Data_Sheet_1_The Non-phosphorylating Glyceraldehyde-3-Phosphate Dehydrogenase GapN Is a Potential New Drug Target in Streptococcus pyogenes.docx

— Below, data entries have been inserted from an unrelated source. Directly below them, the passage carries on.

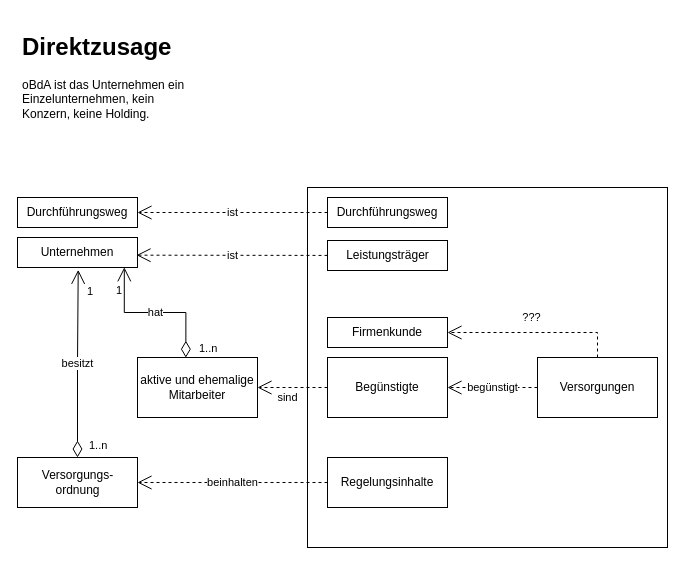
Earlier version of the draw.io diagram struktur_bavos.drawio (tzepter/diagrams). Source tidied: cells renumbered, new cells numbered last; positions are measured from the earlier drawing's top-left corner, leaving out a move shared by most shapes. Both pictures are drawn from the tidied source at 100%, with x=0, y=0 at pixel (17, 27).
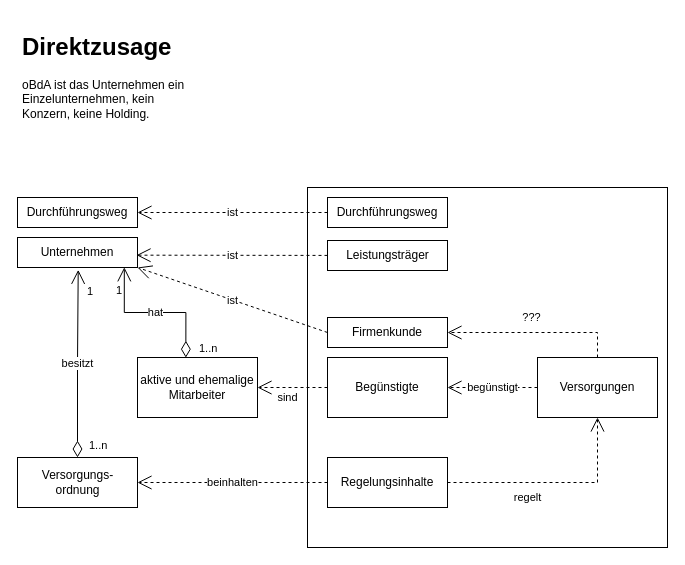
Above is the later version.

Unchanged cells that the change refers to:
```xml
<mxCell id="3" value="&lt;div&gt;Unternehmen&lt;/div&gt;" style="rounded=0;whiteSpace=wrap;html=1;" parent="1" vertex="1">
  <mxGeometry y="210" width="120" height="30" as="geometry" />
</mxCell>
<mxCell id="13" value="Regelungsinhalte" style="rounded=0;whiteSpace=wrap;html=1;" parent="1" vertex="1">
  <mxGeometry x="310" y="430" width="120" height="50" as="geometry" />
</mxCell>
<mxCell id="14" value="Firmenkunde" style="rounded=0;whiteSpace=wrap;html=1;" parent="1" vertex="1">
  <mxGeometry x="310" y="290" width="120" height="30" as="geometry" />
</mxCell>
<mxCell id="23" value="&lt;div&gt;Versorgungen&lt;/div&gt;" style="rounded=0;whiteSpace=wrap;html=1;" parent="1" vertex="1">
  <mxGeometry x="520" y="330" width="120" height="60" as="geometry" />
</mxCell>
```

What changed in the source:
```diff
@@
+    <mxCell id="26" value="ist" style="endArrow=open;endSize=12;dashed=1;html=1;rounded=0;exitX=0;exitY=0.5;exitDx=0;exitDy=0;entryX=1;entryY=1;entryDx=0;entryDy=0;" parent="1" edge="1" source="14" target="3">
+      <mxGeometry relative="1" as="geometry" />
+    </mxCell>
+    <mxCell id="27" value="regelt" style="endArrow=open;endSize=12;dashed=1;html=1;rounded=0;exitX=1;exitY=0.5;exitDx=0;exitDy=0;entryX=0.5;entryY=1;entryDx=0;entryDy=0;" parent="1" edge="1" source="13" target="23">
+      <mxGeometry x="-0.26" y="-15" relative="1" as="geometry">
+        <Array as="points">
+          <mxPoint x="580" y="455" />
+        </Array>
+      </mxGeometry>
+    </mxCell>
```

The strict human pathogen Streptococcus pyogenes causes infections of varying severity, ranging from self-limiting suppurative infections to life-threatening diseases like necrotizing fasciitis or streptococcal toxic shock syndrome. Here, we show that the non-phosphorylating glyceraldehyde-3-phosphate dehydrogenase GapN is an essential enzyme for S. pyogenes. GapN converts glyceraldehyde 3-phosphate into 3-phosphoglycerate coupled to the reduction of NADP to NADPH. The knock-down of gapN by antisense peptide nucleic acids (asPNA) significantly reduces viable bacterial counts of S. pyogenes laboratory and macrolide-resistant clinical strains in vitro. As S. pyogenes lacks the oxidative part of the pentose phosphate pathway, GapN appears to be the major NADPH source for the bacterium. Accordingly, other streptococci that carry a complete pentose phosphate pathway are not prone to asPNA-based gapN knock-down. Determination of the crystal structure of the S. pyogenes GapN apo-enzyme revealed an unusual cis-peptide in proximity to the catalytic binding site. Furthermore, using a structural modeling approach, we correctly predicted competitive inhibition of S. pyogenes GapN by erythrose 4-phosphate, indicating that our structural model can be used for in silico screening of specific GapN inhibitors. In conclusion, the data provided here reveal that GapN is a potential target for antimicrobial substances that selectively kill S. pyogenes and other streptococci that lack the oxidative part of the pentose phosphate pathway.